Reason Number Three: The Users. Facebook just got about 30 million more of them, with a lot more on the way thanks to Instagram’s recent arrival on Android smartphones. Again, impressive but immaterial. Facebook doesn’t need more users—it’s got close to a billion of them already. And I’m betting that nearly 100 percent of Instagram’s users already have Facebook accounts anyway. If anything, this deal is about the amount of time people spend using Facebook and its services and the number of ads they see, now and in the future.

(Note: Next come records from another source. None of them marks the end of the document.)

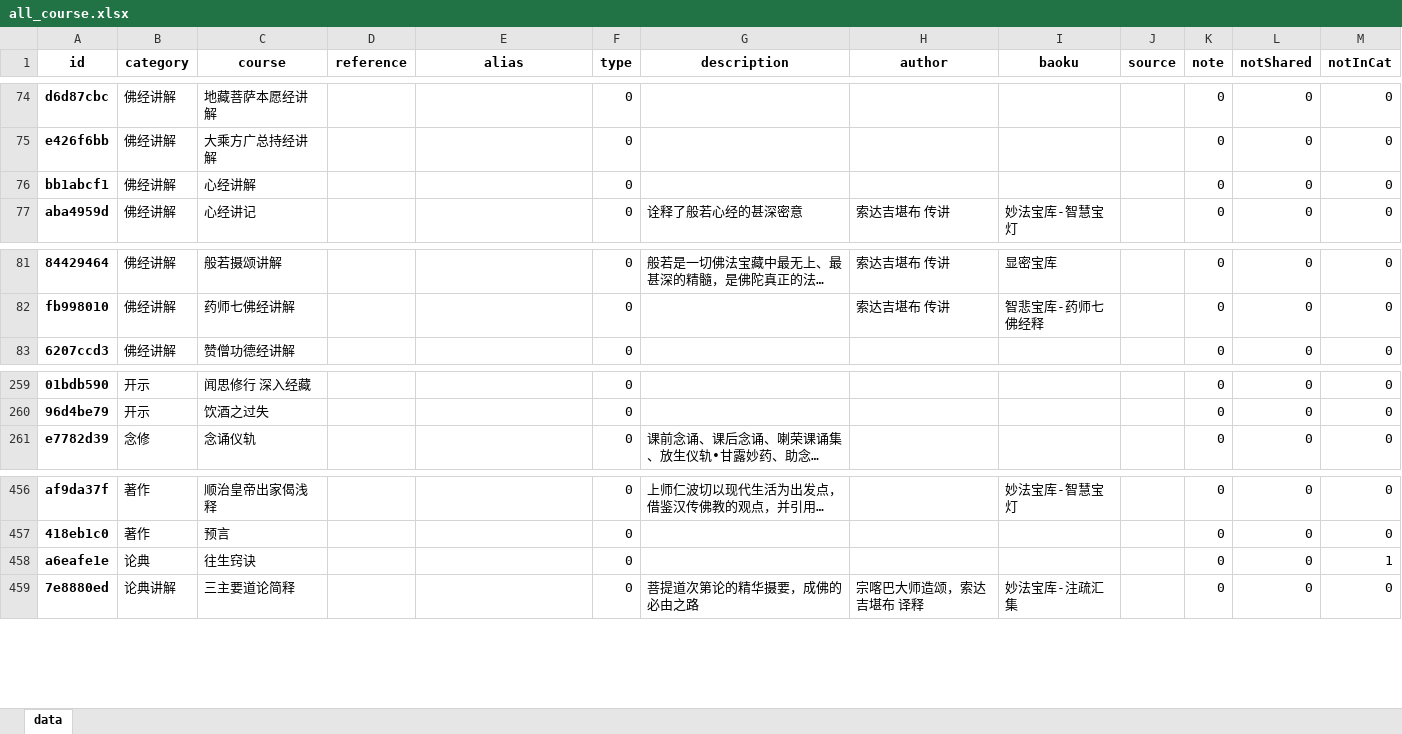
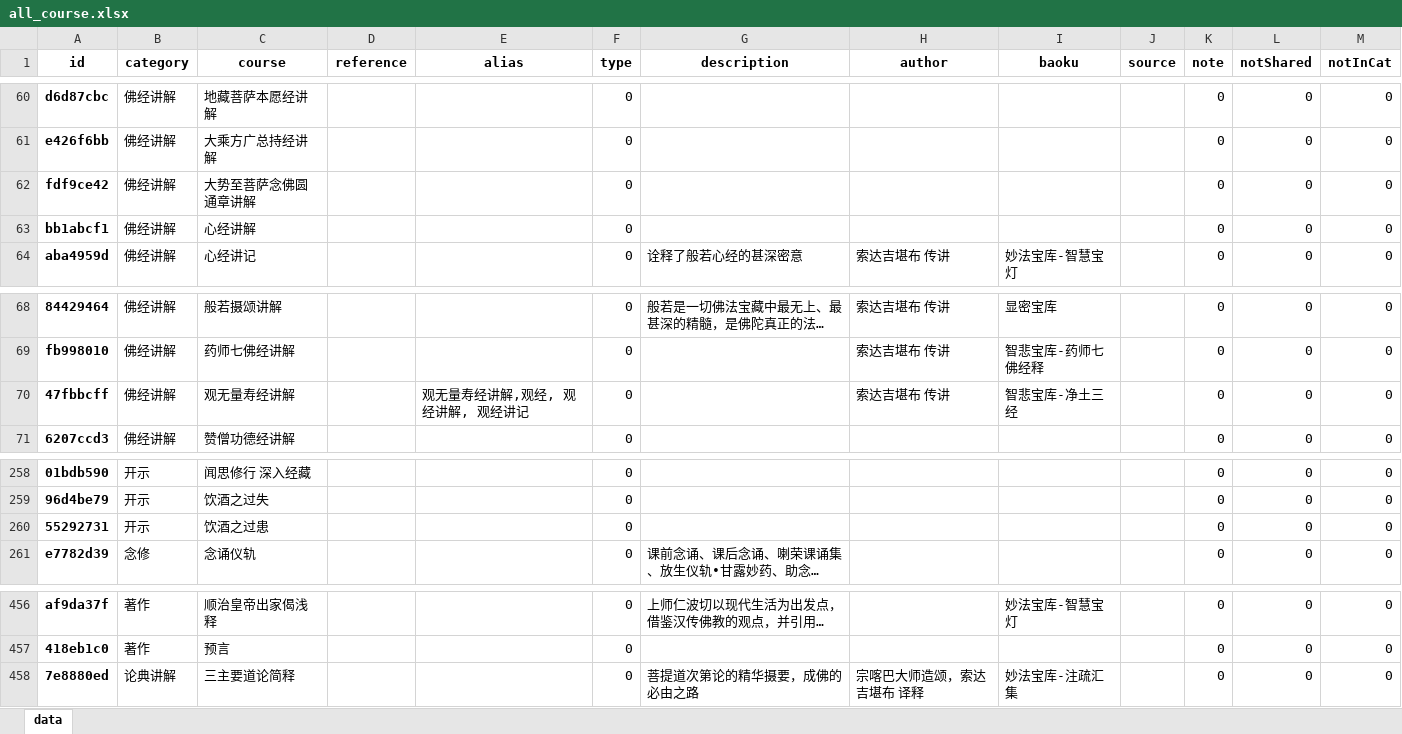
Before and after one commit to hliuleo/lamatxt, an Excel workbook: all_course.xlsx, sheet data, drawn as a sheet; only a part is shown, gaps mark what is left out; long unchanged cells end in …; values as stored, in another font and other column widths than the file's, no borders; removed rows and columns are numbered as before the commit, all else as after; the diff covers the shown part only; the diff names each change by its address in the sheet, - before the commit and + after, or states it on an @@ line.

```diff
--- a/all_course.xlsx (sheet data)
+++ b/all_course.xlsx (sheet data)
+row 62: fdf9ce42 | 佛经讲解 | 大势至菩萨念佛圆通章讲解 |  |  | 0 |  |  |  |  | 0 | 0 | 0
+row 70: 47fbbcff | 佛经讲解 | 观无量寿经讲解 |  | 观无量寿经讲解,观经, 观经讲解, 观经讲记 | 0 |  | 索达吉堪布 传讲 | 智悲宝库-净土三经 |  | 0 | 0 | 0
+row 260: 55292731 | 开示 | 饮酒之过患 |  |  | 0 |  |  |  |  | 0 | 0 | 0
-row 458: a6eafe1e | 论典 | 往生窍诀 |  |  | 0 |  |  |  |  | 0 | 0 | 1
```
Also changed, not shown: 16 added rows and 16 removed rows elsewhere in this sheet, all_lesson.xlsx, 1 other file.
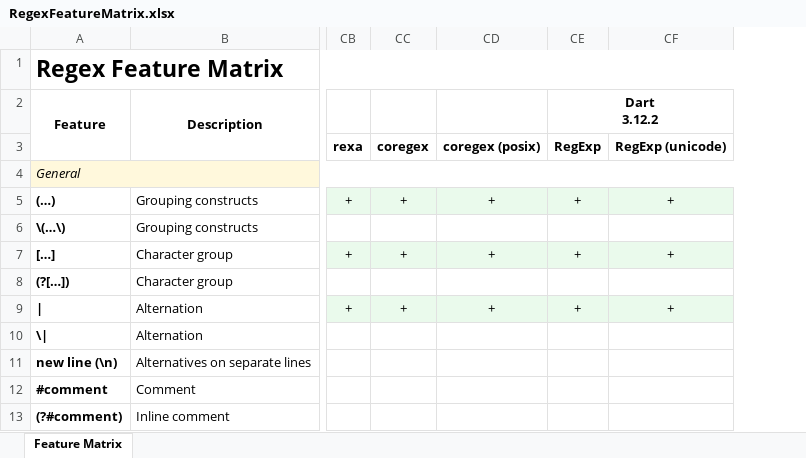
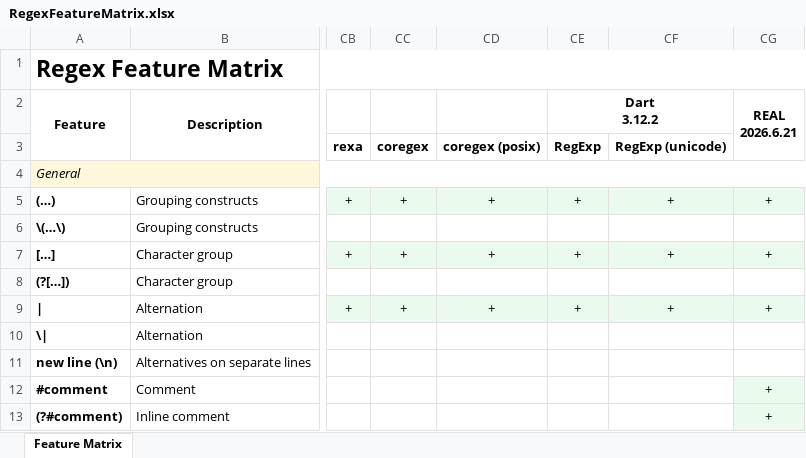
Before and after one commit to Viorel/RegExpress, an Excel workbook: RegexFeatureMatrix.xlsx, sheet Feature Matrix, drawn as a sheet; only a part is shown, gaps mark what is left out; values as stored, in another font and other column widths than the file's, no borders; the diff names each change by its address in the sheet, - before the commit and + after, or states it on an @@ line.

Commit message:
New engine: REAL 2026.6.21 (in C++).

```diff
--- a/RegexFeatureMatrix.xlsx (sheet Feature Matrix)
+++ b/RegexFeatureMatrix.xlsx (sheet Feature Matrix)
+column CG (REAL 2026.6.21), rows 5-13: + |  | + |  | + |  |  | + | +
```
Also changed, not shown: 34 other files.
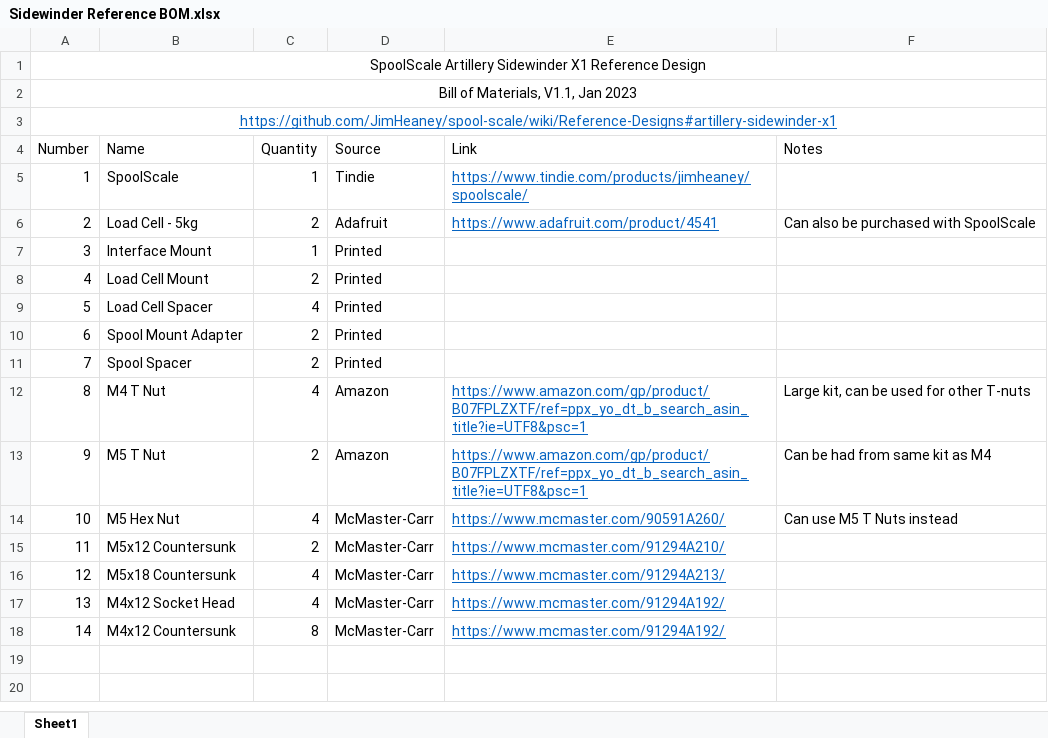
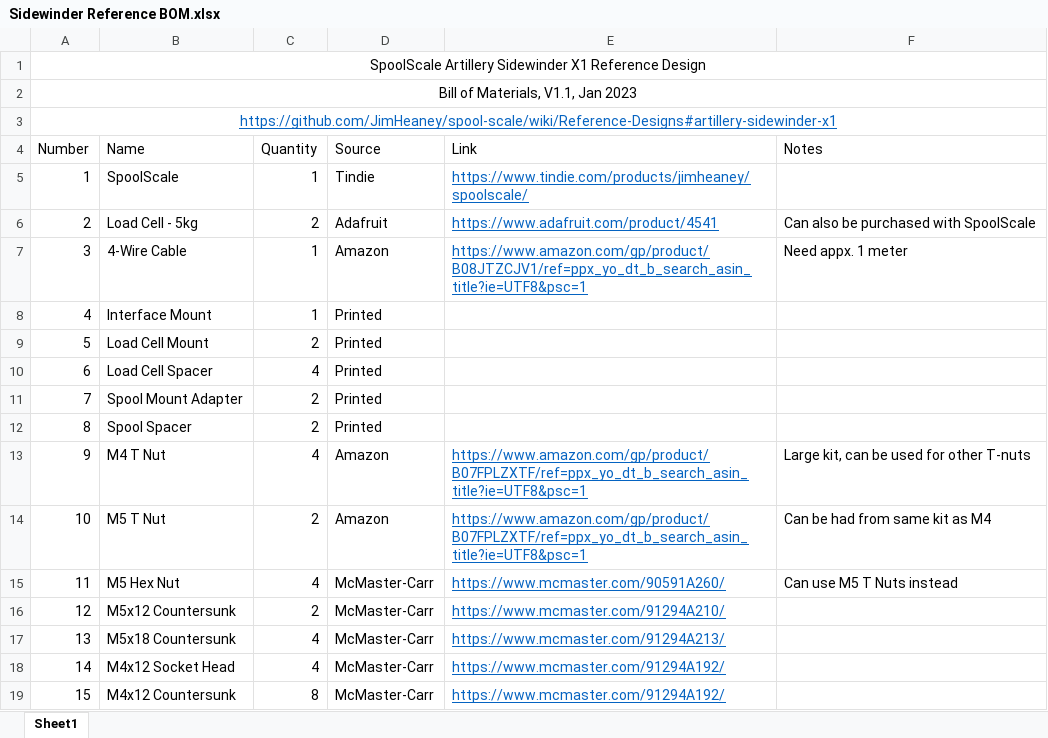
Before and after one commit to JimHeaney/spool-scale, an Excel workbook: Reference-Designs/Artillery Sidewinder/Sidewinder Reference BOM.xlsx, sheet Sheet1, drawn as a sheet; values as stored, in another font and other column widths than the file's, no borders; addresses are those after the commit; the diff names each change by its address in the sheet, - before the commit and + after, or states it on an @@ line.

Commit message:
Add files via upload

```diff
--- a/Reference-Designs/Artillery Sidewinder/Sidewinder Reference BOM.xlsx (sheet Sheet1)
+++ b/Reference-Designs/Artillery Sidewinder/Sidewinder Reference BOM.xlsx (sheet Sheet1)
+row 7: 3 | 4-Wire Cable | 1 | Amazon | https://www.amazon.com/gp/product/B08JTZCJV1/ref=ppx_yo_dt_b_search_asin_title?ie=UTF8&psc=1 | Need appx. 1 meter
@@ column A (Number) renumbered from row 8 down @@
```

Reason Number Four: The Mobile Factor. Facebook is a Web-first company that still doesn’t get mobile, as the mediocre quality of its smartphone and tablet apps demonstrates. Mark Zuckerberg, this argument goes, realized that the first startup to come along with a compelling social networking offering on mobile platforms was likely to steal away a big chunk of Facebook’s mindshare. Instagram was looking like it might become that company. So in a single stroke, Facebook has taken down its no. 1 threat (Dan Frommer’s words). Which is all true enough—but this isn’t just about mobile. Smartphones wouldn’t be very interesting unless there was also a powerful marketplace driving the creation and distribution of great apps. This brings us to the most important takeaway from the Instagram news.

Reason Number Five: The Rise of iOS and the App Economy. This is the meaning of the deal that really matters, to my eyes. It took almost four years, but the revolution Apple sparked by opening the iTunes App Store in 2008 has produced its first big success story: an app with such a fast-growing network of users that it began to make a dent in the plans of an established pre-iPhone Web behemoth. Facebook looked at the ad revenue it earns from photo browsing, it looked at Instagram’s insane growth curve (the startup added a million users in a single day after rolling out its Android app), and it knew it had to do something.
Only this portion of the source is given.